ABOUT THIS EXERCISE>
Below are records; report the number of lines in them that include the word "className", with no other text.

=-=-=

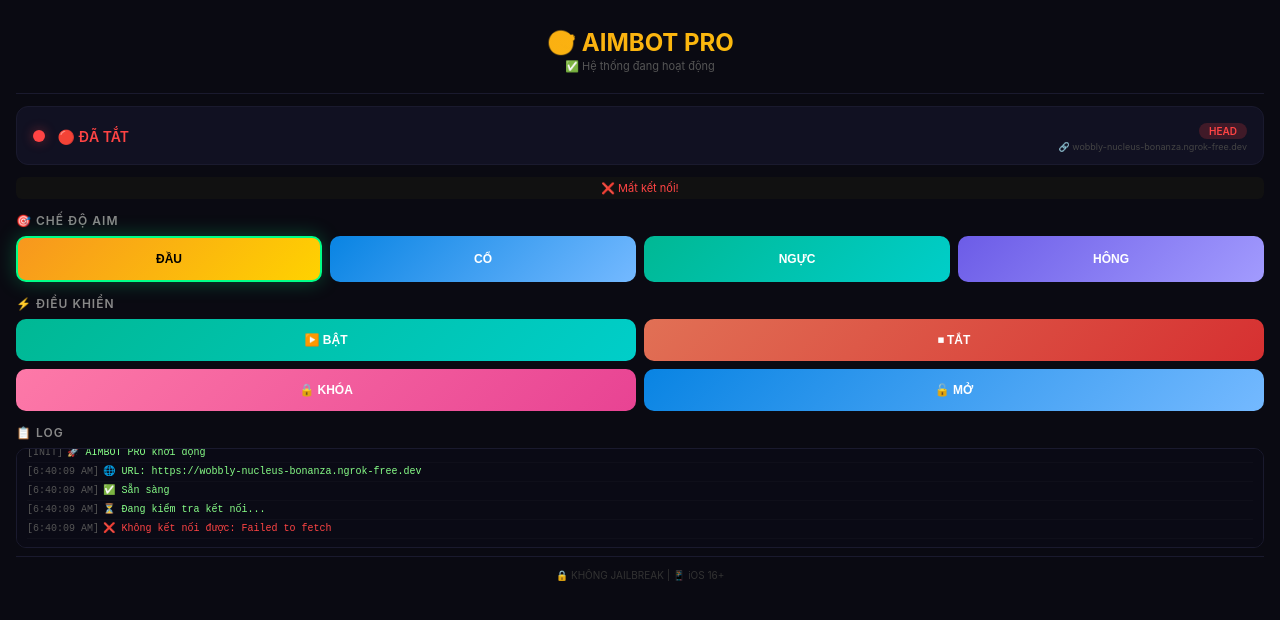
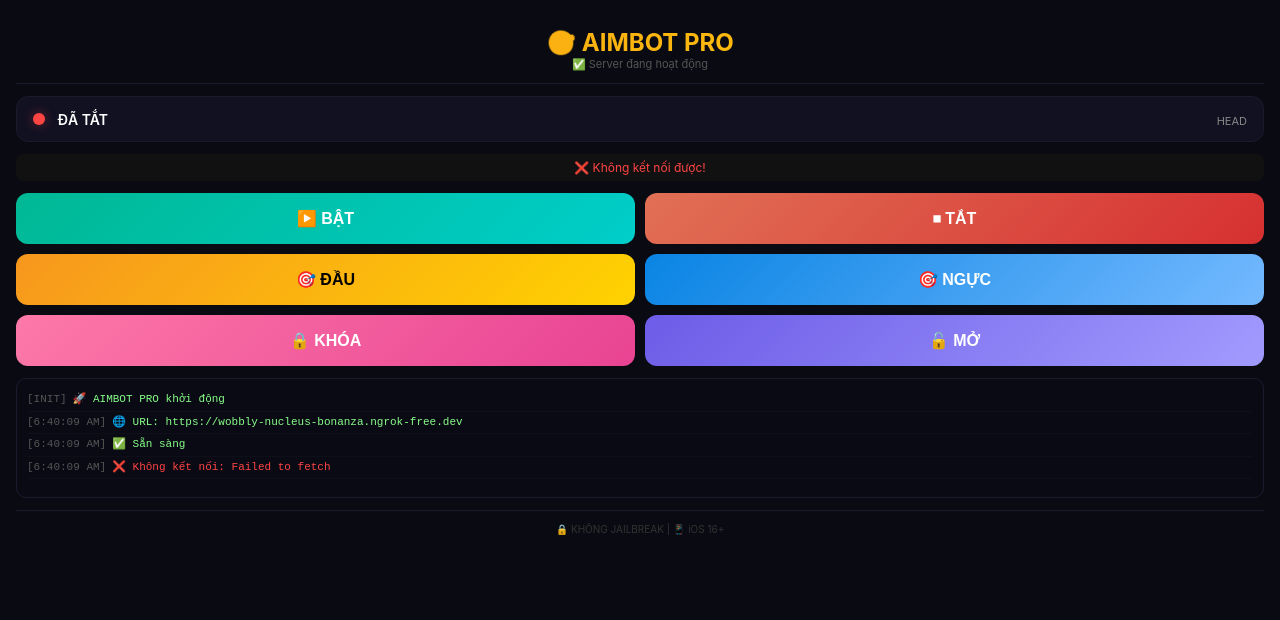
Before and after one commit to Ken-studio-tech/AimMax, a plain HTML site: page index.html in a window 1280 px wide. Drawn offline with Linux system fonts and the light colour scheme; no server answers.

Commit message:
Update index.html

```diff
--- a/index.html
+++ b/index.html
@@ -3,53 +3,48 @@
 <head>
     <meta charset="UTF-8">
     <meta name="viewport" content="width=device-width, initial-scale=1.0">
-    <title>AIMBOT PRO</title>
+    <title>🎯 AIMBOT PRO</title>
     <style>
         * { margin: 0; padding: 0; box-sizing: border-box; }
         body { font-family: -apple-system, system-ui, sans-serif; background: #0a0a12; color: #fff; padding: 16px; min-height: 100vh; }
-        .header { text-align: center; padding: 12px 0 20px; border-bottom: 1px solid #1a1a2e; }
+        .header { text-align: center; padding: 12px 0; border-bottom: 1px solid #1a1a2e; }
         .header h1 { font-size: 24px; background: linear-gradient(135deg, #f7971e, #ffd200); -webkit-background-clip: text; -webkit-text-fill-color: transparent; }
         .status-bar { display: flex; justify-content: space-between; align-items: center; background: #111122; padding: 12px 16px; border-radius: 12px; margin: 12px 0; border: 1px solid #1a1a2e; }
         .status-dot { width: 12px; height: 12px; border-radius: 50%; display: inline-block; margin-right: 8px; }
         .status-dot.on { background: #00ff88; box-shadow: 0 0 12px #00ff8866; }
         .status-dot.off { background: #ff4444; box-shadow: 0 0 12px #ff444466; }
         .status-text { font-size: 14px; font-weight: 600; }
-        .grid { display: grid; grid-template-columns: repeat(4, 1fr); gap: 8px; margin: 8px 0; }
-        .grid-2 { display: grid; grid-template-columns: repeat(2, 1fr); gap: 8px; margin: 8px 0; }
-        .btn { padding: 14px 4px; border: none; border-radius: 10px; font-size: 12px; font-weight: 600; color: #fff; background: #1a1a2e; cursor: pointer; transition: all 0.15s; text-align: center; -webkit-tap-highlight-color: transparent; touch-action: manipulation; }
-        .btn:active { transform: scale(0.92); opacity: 0.7; }
-        .btn-primary { background: linear-gradient(135deg, #f7971e, #ffd200); color: #000; }
+        .grid-2 { display: grid; grid-template-columns: repeat(2, 1fr); gap: 10px; margin: 12px 0; }
+        .btn { padding: 16px; border: none; border-radius: 12px; font-size: 16px; font-weight: 600; color: #fff; background: #1a1a2e; cursor: pointer; text-align: center; touch-action: manipulation; }
+        .btn:active { transform: scale(0.95); opacity: 0.8; }
         .btn-success { background: linear-gradient(135deg, #00b894, #00cec9); }
         .btn-danger { background: linear-gradient(135deg, #e17055, #d63031); }
+        .btn-primary { background: linear-gradient(135deg, #f7971e, #ffd200); color: #000; }
         .btn-purple { background: linear-gradient(135deg, #6c5ce7, #a29bfe); }
+        .btn-blue { background: linear-gradient(135deg, #0984e3, #74b9ff); }
         .btn-pink { background: linear-gradient(135deg, #fd79a8, #e84393); }
-        .btn-blue { background: linear-gradient(135deg, #0984e3, #74b9ff); }
-        .btn-dark { background: #2d2d44; }
-        .btn-active { border: 2px solid #00ff88; box-shadow: 0 0 20px #00ff8844; }
-        .section-title { font-size: 12px; font-weight: 600; color: #888; margin: 14px 0 6px; text-transform: uppercase; letter-spacing: 1px; }
-        .log-box { background: #0a0a15; border: 1px solid #1a1a2e; border-radius: 10px; padding: 8px 10px; height: 100px; overflow-y: auto; font-family: monospace; font-size: 10px; color: #88ff88; margin-top: 8px; line-height: 1.4; }
+        .log-box { background: #0a0a15; border: 1px solid #1a1a2e; border-radius: 10px; padding: 10px; height: 120px; overflow-y: auto; font-family: monospace; font-size: 11px; color: #88ff88; margin-top: 12px; line-height: 1.6; }
         .log-entry { padding: 2px 0; border-bottom: 1px solid #0f0f1a; }
-        .log-entry .time { color: #555; margin-right: 4px; }
+        .log-entry .time { color: #555; margin-right: 6px; }
         .log-entry .info { color: #88ff88; }
         .log-entry .error { color: #ff4444; }
         .log-entry .cmd { color: #66ccff; }
-        .badge { display: inline-block; padding: 2px 10px; border-radius: 20px; font-size: 10px; font-weight: 600; }
-        .badge-on { background: #00ff8833; color: #00ff88; }
-        .badge-off { background: #ff444433; color: #ff4444; }
-        .toast { position: fixed; bottom: 60px; left: 50%; transform: translateX(-50%); background: #1a1a2e; color: #fff; padding: 10px 20px; border-radius: 10px; font-size: 13px; border: 1px solid #333; box-shadow: 0 8px 32px rgba(0,0,0,0.6); opacity: 0; transition: opacity 0.3s; pointer-events: none; z-index: 999; max-width: 90%; text-align: center; }
+        .toast { position: fixed; bottom: 60px; left: 50%; transform: translateX(-50%); background: #1a1a2e; color: #fff; padding: 12px 24px; border-radius: 12px; font-size: 14px; border: 1px solid #333; box-shadow: 0 8px 32px rgba(0,0,0,0.6); opacity: 0; transition: opacity 0.3s; pointer-events: none; z-index: 999; max-width: 90%; text-align: center; }
         .toast.show { opacity: 1; }
         .toast.success { border-color: #00ff88; }
         .toast.error { border-color: #ff4444; }
-        .footer { text-align: center; padding: 12px 0 4px; font-size: 10px; color: #333; border-top: 1px solid #1a1a2e; margin-top: 8px; }
+        .footer { text-align: center; padding: 12px 0 4px; font-size: 10px; color: #333; border-top: 1px solid #1a1a2e; margin-top: 12px; }
+        #connStatus { text-align:center; padding:6px; font-size:12px; border-radius:8px; margin:8px 0; background:#111; }
         .connected { color: #00ff88; }
         .disconnected { color: #ff4444; }
+        .checking { color: #ffcc00; }
     </style>
 </head>
 <body>
 
 <div class="header">
     <h1>🎯 AIMBOT PRO</h1>
-    <div style="font-size:11px;color:#555;margin-top:2px;">✅ Hệ thống đang hoạt động</div>
+    <div style="font-size:11px;color:#555;">✅ Server đang hoạt động</div>
 </div>
 
 <div class="status-bar">
@@ -58,30 +53,21 @@
         <span class="status-text" id="statusText">ĐÃ TẮT</span>
     </div>
     <div style="text-align:right;">
-        <span class="badge badge-off" id="modeBadge">HEAD</span>
-        <div style="font-size:9px;color:#444;word-break:break-all;margin-top:2px;" id="urlDisplay">🔗 Đang kết nối...</div>
+        <span style="font-size:11px;color:#888;" id="modeDisplay">HEAD</span>
     </div>
 </div>
 
-<div id="connectionStatus" style="text-align:center;padding:4px;font-size:11px;border-radius:6px;margin-bottom:8px;background:#111;color:#888;">⏳ Đang kiểm tra kết nối...</div>
+<div id="connStatus" class="checking">⏳ Đang kiểm tra kết nối...</div>
 
-<div class="section-title">🎯 CHẾ ĐỘ AIM</div>
-<div class="grid">
-    <button class="btn btn-primary btn-active" data-mode="head" onclick="setMode('head')">ĐẦU</button>
-    <button class="btn btn-blue" data-mode="neck" onclick="setMode('neck')">CỔ</button>
-    <button class="btn btn-success" data-mode="chest" onclick="setMode('chest')">NGỰC</button>
-    <button class="btn btn-purple" data-mode="hips" onclick="setMode('hips')">HÔNG</button>
+<div class="grid-2">
+    <button class="btn btn-success" onclick="sendCmd('onAim')">▶️ BẬT</button>
+    <button class="btn btn-danger" onclick="sendCmd('offAim')">⏹ TẮT</button>
+    <button class="btn btn-primary" onclick="sendCmd('setMode','head')">🎯 ĐẦU</button>
+    <button class="btn btn-blue" onclick="sendCmd('setMode','chest')">🎯 NGỰC</button>
+    <button class="btn btn-pink" onclick="sendCmd('lock')">🔒 KHÓA</button>
+    <button class="btn btn-purple" onclick="sendCmd('unlock')">🔓 MỞ</button>
 </div>
 
-<div class="section-title">⚡ ĐIỀU KHIỂN</div>
-<div class="grid-2">
-    <button class="btn btn-success" id="btnOn" onclick="onAim()">▶️ BẬT</button>
-    <button class="btn btn-danger" id="btnOff" onclick="offAim()">⏹ TẮT</button>
-    <button class="btn btn-pink" onclick="lockAim()">🔒 KHÓA</button>
-    <button class="btn btn-blue" onclick="unlockAim()">🔓 MỞ</button>
-</div>
-
-<div class="section-title">📋 LOG</div>
 <div class="log-box" id="logBox">
     <div class="log-entry"><span class="time">[INIT]</span><span class="info">🚀 AIMBOT PRO khởi động</span></div>
 </div>
@@ -91,35 +77,23 @@
 
 <script>
 // ================================================================
-// CẤU HÌNH - URL NGROK CỦA BẠN
+// CẤU HÌNH
 // ================================================================
 const PUBLIC_URL = "https://wobbly-nucleus-bonanza.ngrok-free.dev";
-const VERSION = "3.0.0";
 
 // ================================================================
 // TRẠNG THÁI
 // ================================================================
-const state = {
-    isActive: false,
-    mode: "head",
-    locked: false,
-    autoFire: false,
-    triggerBot: false,
-    shotsFired: 0,
-    hitsLanded: 0,
-    headshots: 0,
-    kills: 0,
-    startTime: 0,
-    connectionStatus: "CHECKING"
-};
+let isActive = false;
+let currentMode = "head";
 
 // ================================================================
 // LOG
 // ================================================================
-function addLog(type, msg) {
+function addLog(msg, type = 'info') {
     const box = document.getElementById('logBox');
     const time = new Date().toLocaleTimeString();
-    const map = { 'CMD': 'cmd', 'INFO': 'info', 'ERROR': 'error', 'SUCCESS': 'info' };
+    const map = { 'info': 'info', 'error': 'error', 'cmd': 'cmd' };
     const div = document.createElement('div');
     div.className = 'log-entry';
     div.innerHTML = `<span class="time">[${time}]</span><span class="${map[type] || 'info'}">${msg}</span>`;
@@ -143,18 +117,12 @@ function showToast(msg, type = 'success') {
 // ================================================================
 // GỬI LỆNH
 // ================================================================
-async function sendCommand(cmd, data = {}) {
+async function sendCmd(command, data = null) {
     try {
-        const url = PUBLIC_URL + '/api/command';
-        const payload = {
-            command: cmd,
-            data: data,
-            timestamp: Date.now() / 1000,
-            version: VERSION,
-            device_uid: 'WEB_' + Date.now().toString(36)
-        };
+        const payload = { command: command };
+        if (data !== null) payload.data = data;
 
-        const response = await fetch(url, {
+        const response = await fetch(PUBLIC_URL + '/api/command', {
             method: 'POST',
             headers: {
                 'Content-Type': 'application/json',
@@ -164,153 +132,74 @@ async function sendCommand(cmd, data = {}) {
         });
 
         if (!response.ok) {
-            addLog('ERROR', 'HTTP ' + response.status);
-            showToast('❌ Lỗi HTTP: ' + response.status, 'error');
-            return null;
+            addLog('❌ HTTP ' + response.status, 'error');
+            showToast('❌ Lỗi ' + response.status, 'error');
+            return;
         }
 
         const result = await response.json();
-        state.connectionStatus = "CONNECTED";
-        updateStatus();
-        addLog('SUCCESS', '✅ Lệnh ' + cmd + ' thành công');
-        return result;
+        addLog('✅ ' + command + ' → ' + result.status, 'cmd');
+        showToast('✅ ' + command + ' thành công', 'success');
+
+        if (command === 'onAim') {
+            isActive = true;
+            document.getElementById('statusDot').className = 'status-dot on';
+            document.getElementById('statusText').textContent = '🟢 ĐANG CHẠY';
+            document.getElementById('statusText').style.color = '#00ff88';
+        } else if (command === 'offAim') {
+            isActive = false;
+            document.getElementById('statusDot').className = 'status-dot off';
+            document.getElementById('statusText').textContent = '🔴 ĐÃ TẮT';
+            document.getElementById('statusText').style.color = '#ff4444';
+        } else if (command === 'setMode') {
+            currentMode = data;
+            document.getElementById('modeDisplay').textContent = data.toUpperCase();
+            addLog('🎯 Mode: ' + data.toUpperCase(), 'info');
+        }
+
+        document.getElementById('connStatus').innerHTML = '✅ Kết nối thành công!';
+        document.getElementById('connStatus').className = 'connected';
 
     } catch (e) {
-        state.connectionStatus = "ERROR";
-        addLog('ERROR', 'Lỗi: ' + e.message);
+        addLog('❌ Lỗi: ' + e.message, 'error');
         showToast('❌ ' + e.message, 'error');
-        updateStatus();
-        return null;
+        document.getElementById('connStatus').innerHTML = '❌ Mất kết nối!';
+        document.getElementById('connStatus').className = 'disconnected';
     }
-}
-
-// ================================================================
-// UPDATE STATUS
-// ================================================================
-function updateStatus() {
-    const dot = document.getElementById('statusDot');
-    const text = document.getElementById('statusText');
-    const modeBadge = document.getElementById('modeBadge');
-    const urlDisplay = document.getElementById('urlDisplay');
-    const connStatus = document.getElementById('connectionStatus');
-
-    if (state.isActive) {
-        dot.className = 'status-dot on';
-        text.textContent = '🟢 ĐANG CHẠY';
-        text.style.color = '#00ff88';
-    } else {
-        dot.className = 'status-dot off';
-        text.textContent = '🔴 ĐÃ TẮT';
-        text.style.color = '#ff4444';
-    }
-    modeBadge.textContent = state.mode.toUpperCase();
-    modeBadge.className = 'badge ' + (state.isActive ? 'badge-on' : 'badge-off');
-    urlDisplay.textContent = '🔗 ' + PUBLIC_URL.replace('https://', '');
-
-    if (state.connectionStatus === "CONNECTED") {
-        connStatus.innerHTML = '✅ Kết nối thành công!';
-        connStatus.style.color = '#00ff88';
-    } else if (state.connectionStatus === "CHECKING") {
-        connStatus.innerHTML = '⏳ Đang kiểm tra kết nối...';
-        connStatus.style.color = '#ffcc00';
-    } else {
-        connStatus.innerHTML = '❌ Mất kết nối!';
-        connStatus.style.color = '#ff4444';
-    }
-}
-
-// ================================================================
-// LỆNH
-// ================================================================
-async function setMode(mode) {
-    state.mode = mode;
-    await sendCommand('setMode', { mode: mode });
-    updateStatus();
-    showToast('🎯 ' + mode.toUpperCase());
-    addLog('INFO', 'Mode: ' + mode.toUpperCase());
-    document.querySelectorAll('[data-mode]').forEach(b => {
-        b.classList.toggle('btn-active', b.dataset.mode === mode);
-    });
-}
-
-async function onAim() {
-    addLog('INFO', '⏳ Đang gửi lệnh BẬT...');
-    const r = await sendCommand('onAim');
-    if (r && r.status === 'ok') {
-        state.isActive = true;
-        state.startTime = Date.now();
-        updateStatus();
-        showToast('✅ AIMBOT ĐÃ BẬT', 'success');
-        addLog('SUCCESS', '🟢 Aimbot ON');
-    } else {
-        addLog('ERROR', 'Bật aimbot thất bại');
-        showToast('❌ Bật thất bại', 'error');
-    }
-}
-
-async function offAim() {
-    const r = await sendCommand('offAim');
-    if (r && r.status === 'ok') {
-        state.isActive = false;
-        updateStatus();
-        showToast('⏹ ĐÃ TẮT', 'success');
-        addLog('INFO', '🔴 Aimbot OFF');
-    }
-}
-
-async function lockAim() {
-    state.locked = true;
-    await sendCommand('lock');
-    updateStatus();
-    showToast('🔒 ĐÃ KHÓA', 'success');
-    addLog('CMD', 'LOCK');
-}
-
-async function unlockAim() {
-    state.locked = false;
-    await sendCommand('unlock');
-    updateStatus();
-    showToast('🔓 ĐÃ MỞ', 'success');
-    addLog('CMD', 'UNLOCK');
 }
 
 // ================================================================
 // KIỂM TRA KẾT NỐI
 // ================================================================
 async function testConnection() {
-    addLog('INFO', '⏳ Đang kiểm tra kết nối...');
     try {
-        const url = PUBLIC_URL + '/ping';
-        const response = await fetch(url, {
+        const response = await fetch(PUBLIC_URL + '/ping', {
             headers: { 'ngrok-skip-browser-warning': 'true' }
         });
         if (response.ok) {
-            state.connectionStatus = "CONNECTED";
-            addLog('SUCCESS', '✅ Kết nối thành công!');
+            document.getElementById('connStatus').innerHTML = '✅ Kết nối thành công!';
+            document.getElementById('connStatus').className = 'connected';
+            addLog('✅ Kết nối thành công', 'info');
             showToast('✅ Kết nối thành công', 'success');
         } else {
-            state.connectionStatus = "ERROR";
-            addLog('ERROR', '❌ Kết nối thất bại: HTTP ' + response.status);
-            showToast('❌ Lỗi ' + response.status, 'error');
+            document.getElementById('connStatus').innerHTML = '❌ Lỗi HTTP ' + response.status;
+            document.getElementById('connStatus').className = 'disconnected';
+            addLog('❌ Lỗi HTTP ' + response.status, 'error');
         }
     } catch (e) {
-        state.connectionStatus = "ERROR";
-        addLog('ERROR', '❌ Không kết nối được: ' + e.message);
-        showToast('❌ ' + e.message, 'error');
+        document.getElementById('connStatus').innerHTML = '❌ Không kết nối được!';
+        document.getElementById('connStatus').className = 'disconnected';
+        addLog('❌ Không kết nối: ' + e.message, 'error');
+        showToast('❌ Không kết nối được server', 'error');
     }
-    updateStatus();
 }
 
 // ================================================================
 // KHỞI TẠO
 // ================================================================
 function init() {
-    addLog('INFO', '🌐 URL: ' + PUBLIC_URL);
-    addLog('INFO', '✅ Sẵn sàng');
-    updateStatus();
-    document.querySelectorAll('[data-mode]').forEach(b => {
-        b.classList.toggle('btn-active', b.dataset.mode === state.mode);
-    });
+    addLog('🌐 URL: ' + PUBLIC_URL, 'info');
+    addLog('✅ Sẵn sàng', 'info');
     setTimeout(testConnection, 500);
 }
 
```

=-=-=

ANSWER SPACE>
11